● What is needed
For the word "grid", tally the lines of the data that contain it and give the tally alone.

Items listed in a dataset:
*** Begin section ***

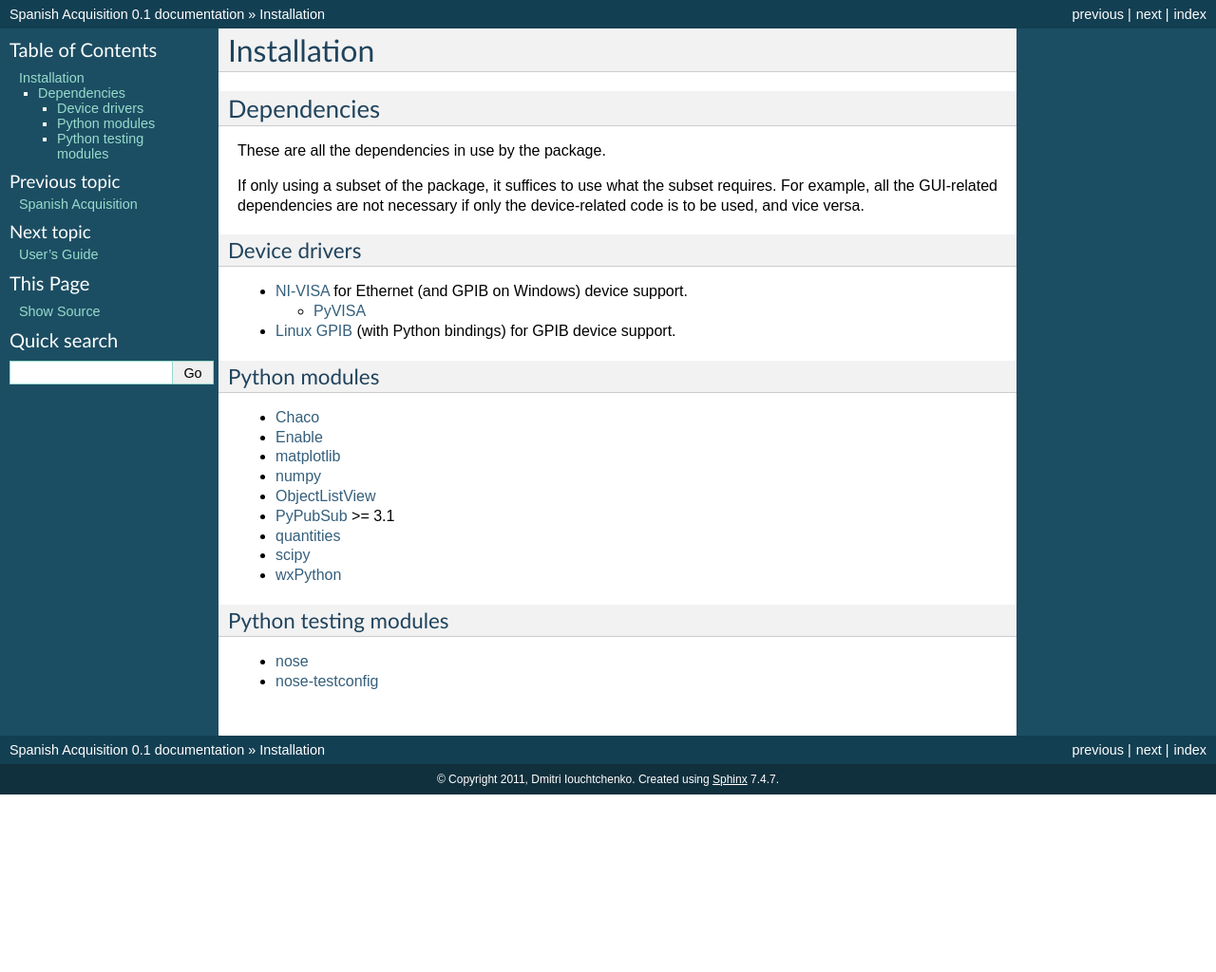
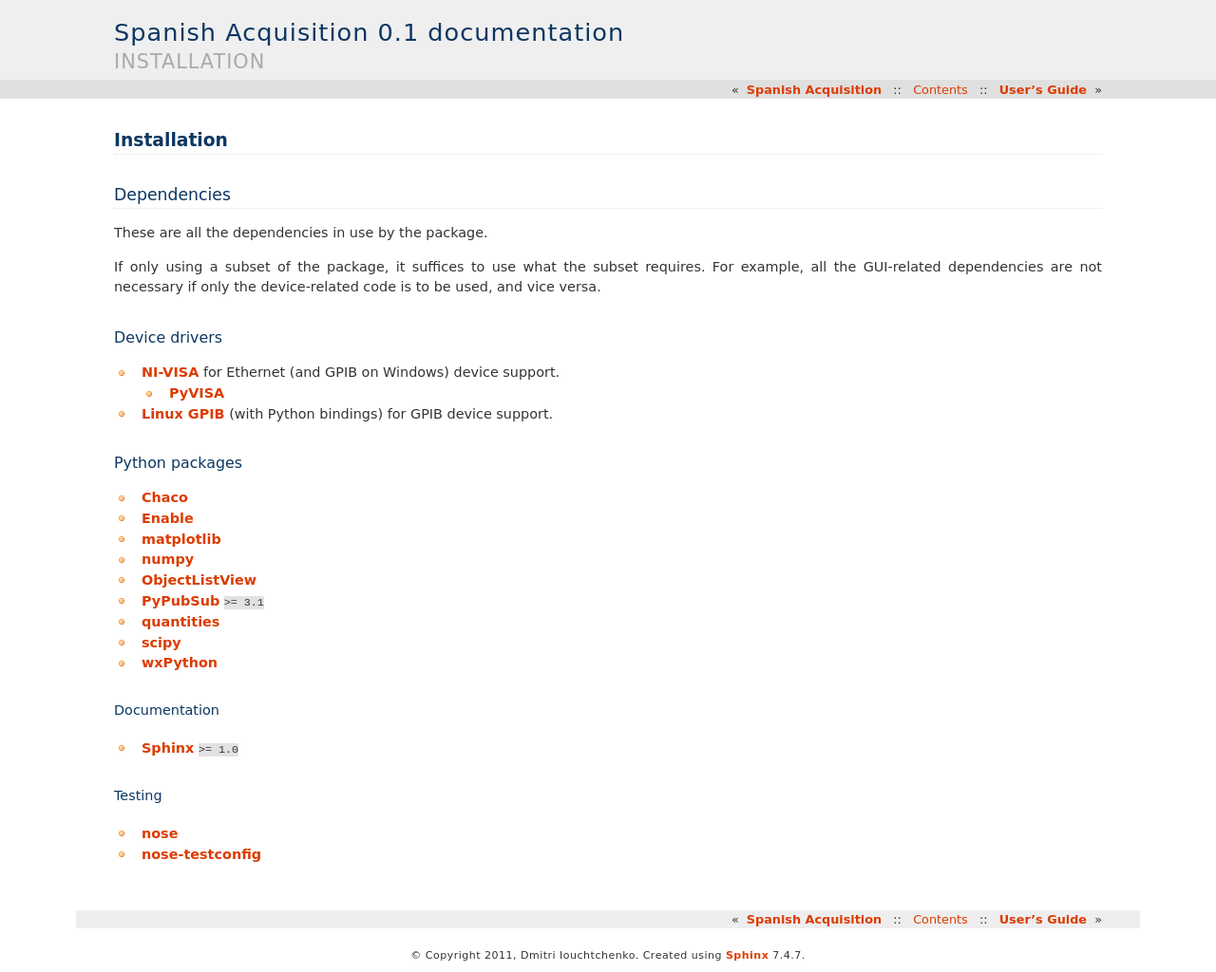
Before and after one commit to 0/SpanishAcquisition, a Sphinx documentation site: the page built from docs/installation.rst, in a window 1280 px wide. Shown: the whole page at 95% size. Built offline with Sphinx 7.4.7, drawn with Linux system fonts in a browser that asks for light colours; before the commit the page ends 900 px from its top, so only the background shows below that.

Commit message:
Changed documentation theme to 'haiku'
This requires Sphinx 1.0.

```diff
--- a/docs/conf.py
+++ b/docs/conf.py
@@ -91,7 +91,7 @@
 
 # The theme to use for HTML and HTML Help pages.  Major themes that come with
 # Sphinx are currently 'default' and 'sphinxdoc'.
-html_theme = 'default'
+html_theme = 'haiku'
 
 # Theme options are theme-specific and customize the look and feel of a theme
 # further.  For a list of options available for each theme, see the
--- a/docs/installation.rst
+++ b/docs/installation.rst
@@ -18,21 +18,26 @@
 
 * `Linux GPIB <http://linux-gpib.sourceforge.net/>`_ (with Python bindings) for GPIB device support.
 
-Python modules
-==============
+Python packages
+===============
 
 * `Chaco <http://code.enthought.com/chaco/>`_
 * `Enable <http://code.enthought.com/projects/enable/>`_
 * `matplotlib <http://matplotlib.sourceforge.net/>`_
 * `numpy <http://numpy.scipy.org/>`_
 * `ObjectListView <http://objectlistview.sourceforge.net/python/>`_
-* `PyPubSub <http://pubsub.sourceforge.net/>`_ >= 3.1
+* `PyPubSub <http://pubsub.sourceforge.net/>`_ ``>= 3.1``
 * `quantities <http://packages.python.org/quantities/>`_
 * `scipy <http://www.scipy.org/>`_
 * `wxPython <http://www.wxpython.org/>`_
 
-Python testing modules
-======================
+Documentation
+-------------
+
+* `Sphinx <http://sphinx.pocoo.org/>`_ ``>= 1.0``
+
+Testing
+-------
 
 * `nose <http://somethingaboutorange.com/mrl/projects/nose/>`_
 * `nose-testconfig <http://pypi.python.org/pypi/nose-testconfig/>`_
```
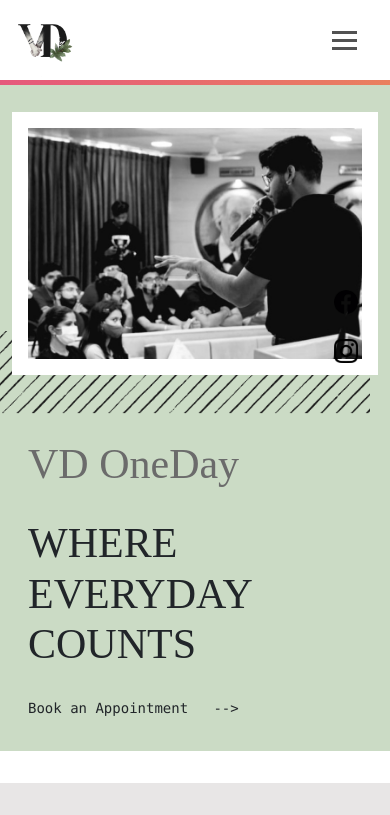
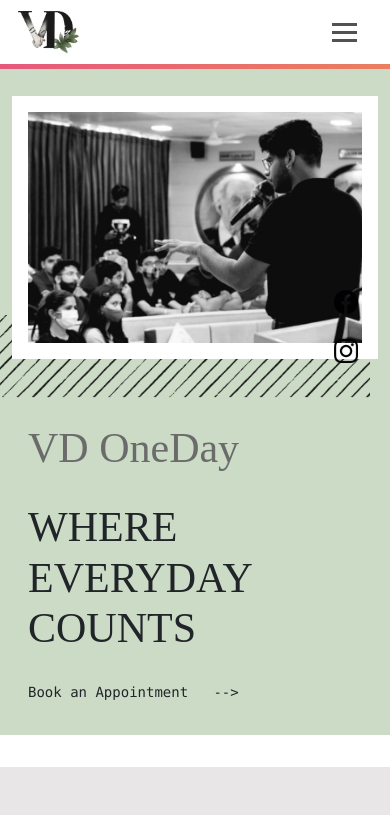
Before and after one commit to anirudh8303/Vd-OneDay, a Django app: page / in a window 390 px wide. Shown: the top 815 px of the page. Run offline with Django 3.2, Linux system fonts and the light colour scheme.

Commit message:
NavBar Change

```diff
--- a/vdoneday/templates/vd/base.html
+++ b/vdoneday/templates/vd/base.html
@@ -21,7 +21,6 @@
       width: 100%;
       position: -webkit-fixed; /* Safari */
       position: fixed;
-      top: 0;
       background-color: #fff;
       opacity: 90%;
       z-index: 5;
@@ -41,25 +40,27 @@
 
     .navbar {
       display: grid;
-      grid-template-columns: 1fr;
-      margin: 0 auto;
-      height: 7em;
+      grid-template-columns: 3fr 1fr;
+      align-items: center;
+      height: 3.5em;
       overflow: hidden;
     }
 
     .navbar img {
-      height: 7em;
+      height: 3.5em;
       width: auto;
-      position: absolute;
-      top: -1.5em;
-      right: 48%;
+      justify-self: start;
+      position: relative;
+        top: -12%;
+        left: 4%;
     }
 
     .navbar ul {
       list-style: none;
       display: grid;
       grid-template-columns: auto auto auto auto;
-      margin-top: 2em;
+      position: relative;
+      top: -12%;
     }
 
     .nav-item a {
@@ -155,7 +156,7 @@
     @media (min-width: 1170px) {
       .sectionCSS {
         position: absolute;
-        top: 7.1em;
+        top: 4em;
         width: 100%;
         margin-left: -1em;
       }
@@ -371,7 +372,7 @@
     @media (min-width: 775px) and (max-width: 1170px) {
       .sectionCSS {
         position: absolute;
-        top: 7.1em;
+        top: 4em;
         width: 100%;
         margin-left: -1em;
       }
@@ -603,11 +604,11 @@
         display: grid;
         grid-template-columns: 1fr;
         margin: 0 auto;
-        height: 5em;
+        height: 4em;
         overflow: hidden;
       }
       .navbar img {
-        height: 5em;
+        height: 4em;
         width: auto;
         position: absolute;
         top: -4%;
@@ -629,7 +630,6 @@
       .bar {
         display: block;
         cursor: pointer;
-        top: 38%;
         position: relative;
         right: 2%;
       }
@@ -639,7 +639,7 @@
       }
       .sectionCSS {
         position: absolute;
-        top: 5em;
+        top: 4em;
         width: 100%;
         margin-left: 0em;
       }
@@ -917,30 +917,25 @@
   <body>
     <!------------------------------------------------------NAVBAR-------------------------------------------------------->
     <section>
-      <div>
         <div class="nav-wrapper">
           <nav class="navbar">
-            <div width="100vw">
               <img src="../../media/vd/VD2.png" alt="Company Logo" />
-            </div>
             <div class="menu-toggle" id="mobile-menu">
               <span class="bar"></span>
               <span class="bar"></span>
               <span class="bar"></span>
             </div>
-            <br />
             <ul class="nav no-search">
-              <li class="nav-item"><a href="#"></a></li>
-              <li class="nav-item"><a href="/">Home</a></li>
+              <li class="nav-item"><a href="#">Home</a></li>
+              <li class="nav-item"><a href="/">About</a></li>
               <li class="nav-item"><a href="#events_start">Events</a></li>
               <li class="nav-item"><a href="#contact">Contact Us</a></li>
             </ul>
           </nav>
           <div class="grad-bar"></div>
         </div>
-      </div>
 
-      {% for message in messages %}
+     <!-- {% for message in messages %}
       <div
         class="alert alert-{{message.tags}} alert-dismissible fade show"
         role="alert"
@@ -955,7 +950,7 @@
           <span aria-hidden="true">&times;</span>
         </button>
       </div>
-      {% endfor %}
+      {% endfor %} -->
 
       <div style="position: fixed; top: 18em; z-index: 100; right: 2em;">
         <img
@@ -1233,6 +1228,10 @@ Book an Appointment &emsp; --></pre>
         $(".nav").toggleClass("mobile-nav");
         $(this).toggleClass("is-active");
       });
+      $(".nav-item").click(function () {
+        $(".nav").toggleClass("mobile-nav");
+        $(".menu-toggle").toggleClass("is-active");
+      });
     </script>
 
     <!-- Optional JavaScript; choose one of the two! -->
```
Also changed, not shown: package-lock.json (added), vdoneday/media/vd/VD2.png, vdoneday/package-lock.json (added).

*** End section ***

● Task solution
7